Materials provided:
════════════════

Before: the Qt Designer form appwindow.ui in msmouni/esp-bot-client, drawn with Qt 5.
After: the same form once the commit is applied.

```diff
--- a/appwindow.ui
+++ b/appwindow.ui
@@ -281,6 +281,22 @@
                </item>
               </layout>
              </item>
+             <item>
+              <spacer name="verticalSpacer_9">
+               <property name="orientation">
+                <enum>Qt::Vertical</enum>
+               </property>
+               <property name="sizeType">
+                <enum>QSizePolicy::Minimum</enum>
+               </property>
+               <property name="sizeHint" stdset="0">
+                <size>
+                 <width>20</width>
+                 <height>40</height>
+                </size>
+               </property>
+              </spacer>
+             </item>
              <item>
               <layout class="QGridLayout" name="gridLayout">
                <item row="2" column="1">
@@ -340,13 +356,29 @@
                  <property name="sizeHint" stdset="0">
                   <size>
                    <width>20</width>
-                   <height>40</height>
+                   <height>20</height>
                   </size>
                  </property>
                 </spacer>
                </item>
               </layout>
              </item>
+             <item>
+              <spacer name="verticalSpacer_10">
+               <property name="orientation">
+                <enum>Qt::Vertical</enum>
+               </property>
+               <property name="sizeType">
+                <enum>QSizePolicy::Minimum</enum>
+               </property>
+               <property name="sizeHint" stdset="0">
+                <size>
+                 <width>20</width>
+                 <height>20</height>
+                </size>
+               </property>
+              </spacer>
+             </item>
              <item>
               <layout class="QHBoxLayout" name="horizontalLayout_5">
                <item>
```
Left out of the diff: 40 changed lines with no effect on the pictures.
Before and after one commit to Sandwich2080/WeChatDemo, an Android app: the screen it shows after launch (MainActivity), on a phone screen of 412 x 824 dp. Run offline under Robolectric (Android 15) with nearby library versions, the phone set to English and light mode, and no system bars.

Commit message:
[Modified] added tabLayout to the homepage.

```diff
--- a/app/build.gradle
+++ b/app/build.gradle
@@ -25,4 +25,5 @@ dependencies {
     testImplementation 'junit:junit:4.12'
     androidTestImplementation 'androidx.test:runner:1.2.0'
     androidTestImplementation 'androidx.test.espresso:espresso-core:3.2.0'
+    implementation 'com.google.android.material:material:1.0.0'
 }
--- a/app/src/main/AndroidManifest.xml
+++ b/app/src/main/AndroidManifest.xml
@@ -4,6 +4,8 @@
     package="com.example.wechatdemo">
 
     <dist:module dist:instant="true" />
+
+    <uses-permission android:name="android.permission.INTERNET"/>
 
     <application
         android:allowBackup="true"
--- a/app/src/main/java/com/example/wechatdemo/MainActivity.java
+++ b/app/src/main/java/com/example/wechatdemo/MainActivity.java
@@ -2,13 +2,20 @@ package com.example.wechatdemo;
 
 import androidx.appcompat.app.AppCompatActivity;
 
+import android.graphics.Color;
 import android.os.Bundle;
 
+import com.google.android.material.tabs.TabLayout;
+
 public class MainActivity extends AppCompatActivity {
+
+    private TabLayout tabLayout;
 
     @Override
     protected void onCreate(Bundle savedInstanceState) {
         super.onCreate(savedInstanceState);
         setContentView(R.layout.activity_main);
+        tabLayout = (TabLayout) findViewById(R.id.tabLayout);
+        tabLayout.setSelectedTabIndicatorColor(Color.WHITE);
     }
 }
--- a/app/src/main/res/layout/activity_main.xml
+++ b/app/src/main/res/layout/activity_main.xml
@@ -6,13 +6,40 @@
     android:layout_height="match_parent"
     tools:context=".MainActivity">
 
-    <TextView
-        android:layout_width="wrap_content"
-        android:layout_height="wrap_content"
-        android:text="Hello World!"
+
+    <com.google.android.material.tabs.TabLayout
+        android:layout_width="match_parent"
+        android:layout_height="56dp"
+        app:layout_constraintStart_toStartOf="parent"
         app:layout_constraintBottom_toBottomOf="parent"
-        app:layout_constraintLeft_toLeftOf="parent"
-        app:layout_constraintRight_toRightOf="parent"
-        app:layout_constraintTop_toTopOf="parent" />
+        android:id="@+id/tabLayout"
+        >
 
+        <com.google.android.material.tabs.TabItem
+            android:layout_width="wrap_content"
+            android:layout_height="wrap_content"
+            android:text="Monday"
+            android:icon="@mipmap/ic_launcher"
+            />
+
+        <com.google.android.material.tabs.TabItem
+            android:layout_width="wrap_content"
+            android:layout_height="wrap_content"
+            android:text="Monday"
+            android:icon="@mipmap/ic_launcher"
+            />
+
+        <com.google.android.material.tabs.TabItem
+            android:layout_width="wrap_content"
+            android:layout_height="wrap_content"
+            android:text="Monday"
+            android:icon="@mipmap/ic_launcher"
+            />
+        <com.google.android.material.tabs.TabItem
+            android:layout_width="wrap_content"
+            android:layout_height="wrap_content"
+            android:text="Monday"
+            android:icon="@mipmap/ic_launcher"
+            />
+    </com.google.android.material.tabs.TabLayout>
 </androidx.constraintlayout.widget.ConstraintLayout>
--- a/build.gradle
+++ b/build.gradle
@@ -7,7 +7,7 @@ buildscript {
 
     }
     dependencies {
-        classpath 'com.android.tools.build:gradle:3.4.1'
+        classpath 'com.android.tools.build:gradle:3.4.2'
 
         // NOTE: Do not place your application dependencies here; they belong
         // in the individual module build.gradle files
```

════════════════

Exercise goal:
Each record above is to be reproduced exactly, in full.

Answer below:
Before: the Qt Designer form appwindow.ui in msmouni/esp-bot-client, drawn with Qt 5.
After: the same form once the commit is applied.

```diff
--- a/appwindow.ui
+++ b/appwindow.ui
@@ -281,6 +281,22 @@
                </item>
               </layout>
              </item>
+             <item>
+              <spacer name="verticalSpacer_9">
+               <property name="orientation">
+                <enum>Qt::Vertical</enum>
+               </property>
+               <property name="sizeType">
+                <enum>QSizePolicy::Minimum</enum>
+               </property>
+               <property name="sizeHint" stdset="0">
+                <size>
+                 <width>20</width>
+                 <height>40</height>
+                </size>
+               </property>
+              </spacer>
+             </item>
              <item>
               <layout class="QGridLayout" name="gridLayout">
                <item row="2" column="1">
@@ -340,13 +356,29 @@
                  <property name="sizeHint" stdset="0">
                   <size>
                    <width>20</width>
-                   <height>40</height>
+                   <height>20</height>
                   </size>
                  </property>
                 </spacer>
                </item>
               </layout>
              </item>
+             <item>
+              <spacer name="verticalSpacer_10">
+               <property name="orientation">
+                <enum>Qt::Vertical</enum>
+               </property>
+               <property name="sizeType">
+                <enum>QSizePolicy::Minimum</enum>
+               </property>
+               <property name="sizeHint" stdset="0">
+                <size>
+                 <width>20</width>
+                 <height>20</height>
+                </size>
+               </property>
+              </spacer>
+             </item>
              <item>
               <layout class="QHBoxLayout" name="horizontalLayout_5">
                <item>
```
Left out of the diff: 40 changed lines with no effect on the pictures.
Before and after one commit to Sandwich2080/WeChatDemo, an Android app: the screen it shows after launch (MainActivity), on a phone screen of 412 x 824 dp. Run offline under Robolectric (Android 15) with nearby library versions, the phone set to English and light mode, and no system bars.

Commit message:
[Modified] added tabLayout to the homepage.

```diff
--- a/app/build.gradle
+++ b/app/build.gradle
@@ -25,4 +25,5 @@ dependencies {
     testImplementation 'junit:junit:4.12'
     androidTestImplementation 'androidx.test:runner:1.2.0'
     androidTestImplementation 'androidx.test.espresso:espresso-core:3.2.0'
+    implementation 'com.google.android.material:material:1.0.0'
 }
--- a/app/src/main/AndroidManifest.xml
+++ b/app/src/main/AndroidManifest.xml
@@ -4,6 +4,8 @@
     package="com.example.wechatdemo">
 
     <dist:module dist:instant="true" />
+
+    <uses-permission android:name="android.permission.INTERNET"/>
 
     <application
         android:allowBackup="true"
--- a/app/src/main/java/com/example/wechatdemo/MainActivity.java
+++ b/app/src/main/java/com/example/wechatdemo/MainActivity.java
@@ -2,13 +2,20 @@ package com.example.wechatdemo;
 
 import androidx.appcompat.app.AppCompatActivity;
 
+import android.graphics.Color;
 import android.os.Bundle;
 
+import com.google.android.material.tabs.TabLayout;
+
 public class MainActivity extends AppCompatActivity {
+
+    private TabLayout tabLayout;
 
     @Override
     protected void onCreate(Bundle savedInstanceState) {
         super.onCreate(savedInstanceState);
         setContentView(R.layout.activity_main);
+        tabLayout = (TabLayout) findViewById(R.id.tabLayout);
+        tabLayout.setSelectedTabIndicatorColor(Color.WHITE);
     }
 }
--- a/app/src/main/res/layout/activity_main.xml
+++ b/app/src/main/res/layout/activity_main.xml
@@ -6,13 +6,40 @@
     android:layout_height="match_parent"
     tools:context=".MainActivity">
 
-    <TextView
-        android:layout_width="wrap_content"
-        android:layout_height="wrap_content"
-        android:text="Hello World!"
+
+    <com.google.android.material.tabs.TabLayout
+        android:layout_width="match_parent"
+        android:layout_height="56dp"
+        app:layout_constraintStart_toStartOf="parent"
         app:layout_constraintBottom_toBottomOf="parent"
-        app:layout_constraintLeft_toLeftOf="parent"
-        app:layout_constraintRight_toRightOf="parent"
-        app:layout_constraintTop_toTopOf="parent" />
+        android:id="@+id/tabLayout"
+        >
 
+        <com.google.android.material.tabs.TabItem
+            android:layout_width="wrap_content"
+            android:layout_height="wrap_content"
+            android:text="Monday"
+            android:icon="@mipmap/ic_launcher"
+            />
+
+        <com.google.android.material.tabs.TabItem
+            android:layout_width="wrap_content"
+            android:layout_height="wrap_content"
+            android:text="Monday"
+            android:icon="@mipmap/ic_launcher"
+            />
+
+        <com.google.android.material.tabs.TabItem
+            android:layout_width="wrap_content"
+            android:layout_height="wrap_content"
+            android:text="Monday"
+            android:icon="@mipmap/ic_launcher"
+            />
+        <com.google.android.material.tabs.TabItem
+            android:layout_width="wrap_content"
+            android:layout_height="wrap_content"
+            android:text="Monday"
+            android:icon="@mipmap/ic_launcher"
+            />
+    </com.google.android.material.tabs.TabLayout>
 </androidx.constraintlayout.widget.ConstraintLayout>
--- a/build.gradle
+++ b/build.gradle
@@ -7,7 +7,7 @@ buildscript {
 
     }
     dependencies {
-        classpath 'com.android.tools.build:gradle:3.4.1'
+        classpath 'com.android.tools.build:gradle:3.4.2'
 
         // NOTE: Do not place your application dependencies here; they belong
         // in the individual module build.gradle files
```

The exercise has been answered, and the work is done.